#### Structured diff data

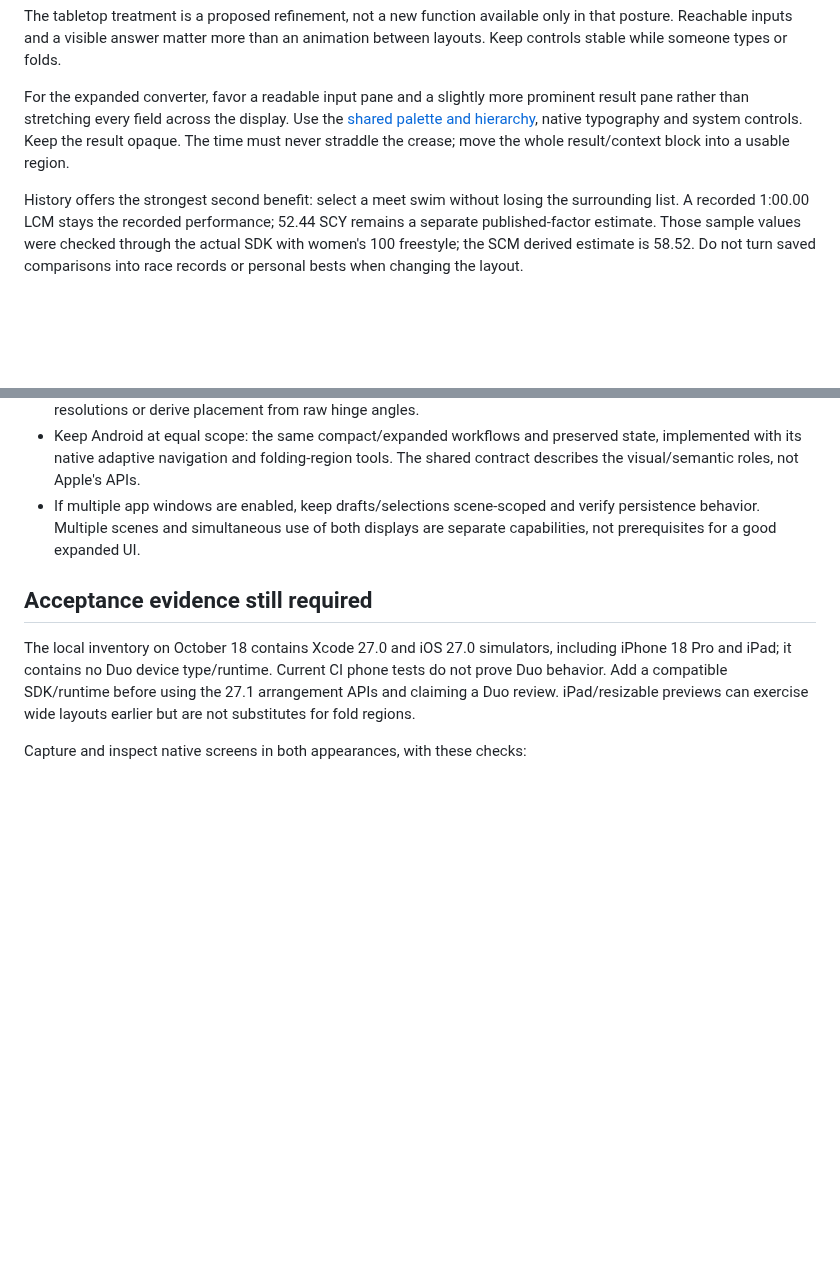
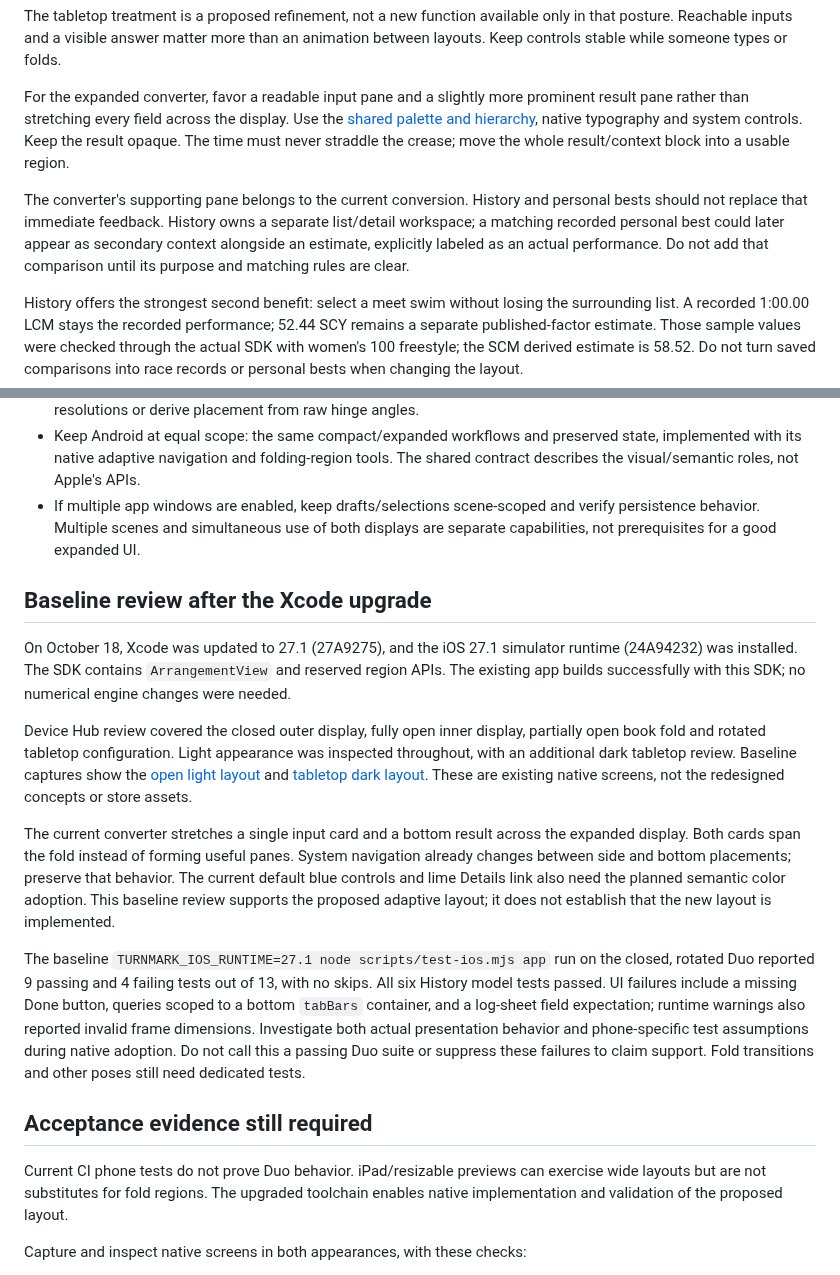
Before and after one commit to Stanback/turnmark, a Markdown page: docs/ADAPTIVE_LAYOUT.md, 2 parts joined by grey strips. Drawn GitHub-style; blank space fills up the shorter version.

Commit message:
Record native action proposals and actual Duo baseline review

```diff
--- a/docs/ADAPTIVE_LAYOUT.md
+++ b/docs/ADAPTIVE_LAYOUT.md
@@ -50,6 +50,13 @@ Use the [shared palette and hierarchy](DESIGN_CONTRACT.md), native typography an
 system controls. Keep the result opaque. The time must never straddle the crease;
 move the whole result/context block into a usable region.
 
+The converter's supporting pane belongs to the current conversion. History and
+personal bests should not replace that immediate feedback. History owns a
+separate list/detail workspace; a matching recorded personal best could later
+appear as secondary context alongside an estimate, explicitly labeled as an
+actual performance. Do not add that comparison until its purpose and matching
+rules are clear.
+
 History offers the strongest second benefit: select a meet swim without losing
 the surrounding list. A recorded 1:00.00 LCM stays the recorded performance;
 52.44 SCY remains a separate published-factor estimate. Those sample values were
@@ -77,13 +84,41 @@ bests when changing the layout.
   verify persistence behavior. Multiple scenes and simultaneous use of both
   displays are separate capabilities, not prerequisites for a good expanded UI.
 
+## Baseline review after the Xcode upgrade
+
+On October 18, Xcode was updated to 27.1 (27A9275), and the iOS 27.1 simulator
+runtime (24A94232) was installed. The SDK contains `ArrangementView` and reserved
+region APIs. The existing app builds successfully with this SDK; no numerical
+engine changes were needed.
+
+Device Hub review covered the closed outer display, fully open inner display,
+partially open book fold and rotated tabletop configuration. Light appearance
+was inspected throughout, with an additional dark tabletop review. Baseline
+captures show the [open light layout](screenshots/ios-duo-baseline-open-light.png)
+and [tabletop dark layout](screenshots/ios-duo-baseline-tabletop-dark.png).
+These are existing native screens, not the redesigned concepts or store assets.
+
+The current converter stretches a single input card and a bottom result across
+the expanded display. Both cards span the fold instead of forming useful panes.
+System navigation already changes between side and bottom placements; preserve
+that behavior. The current default blue controls and lime Details link also need
+the planned semantic color adoption. This baseline review supports the proposed
+adaptive layout; it does not establish that the new layout is implemented.
+
+The baseline `TURNMARK_IOS_RUNTIME=27.1 node scripts/test-ios.mjs app` run on the
+closed, rotated Duo reported 9 passing and 4 failing tests out of 13, with no
+skips. All six History model tests passed. UI failures include a missing Done
+button, queries scoped to a bottom `tabBars` container, and a log-sheet field
+expectation; runtime warnings also reported invalid frame dimensions. Investigate
+both actual presentation behavior and phone-specific test assumptions during
+native adoption. Do not call this a passing Duo suite or suppress these failures
+to claim support. Fold transitions and other poses still need dedicated tests.
+
 ## Acceptance evidence still required
 
-The local inventory on October 18 contains Xcode 27.0 and iOS 27.0 simulators,
-including iPhone 18 Pro and iPad; it contains no Duo device type/runtime. Current
-CI phone tests do not prove Duo behavior. Add a compatible SDK/runtime before
-using the 27.1 arrangement APIs and claiming a Duo review. iPad/resizable previews
-can exercise wide layouts earlier but are not substitutes for fold regions.
+Current CI phone tests do not prove Duo behavior. iPad/resizable previews can
+exercise wide layouts but are not substitutes for fold regions. The upgraded
+toolchain enables native implementation and validation of the proposed layout.
 
 Capture and inspect native screens in both appearances, with these checks:
 
```
Also changed, not shown: docs/DESIGN_CONTRACT.md (+17 -0 lines), docs/screenshots/ios-duo-baseline-open-light.png (added), docs/screenshots/ios-duo-baseline-tabletop-dark.png (added).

#### Instructions for the task
Report each line of the data that includes the string "October".

#### Task answer
+On October 18, Xcode was updated to 27.1 (27A9275), and the iOS 27.1 simulator
-The local inventory on October 18 contains Xcode 27.0 and iOS 27.0 simulators,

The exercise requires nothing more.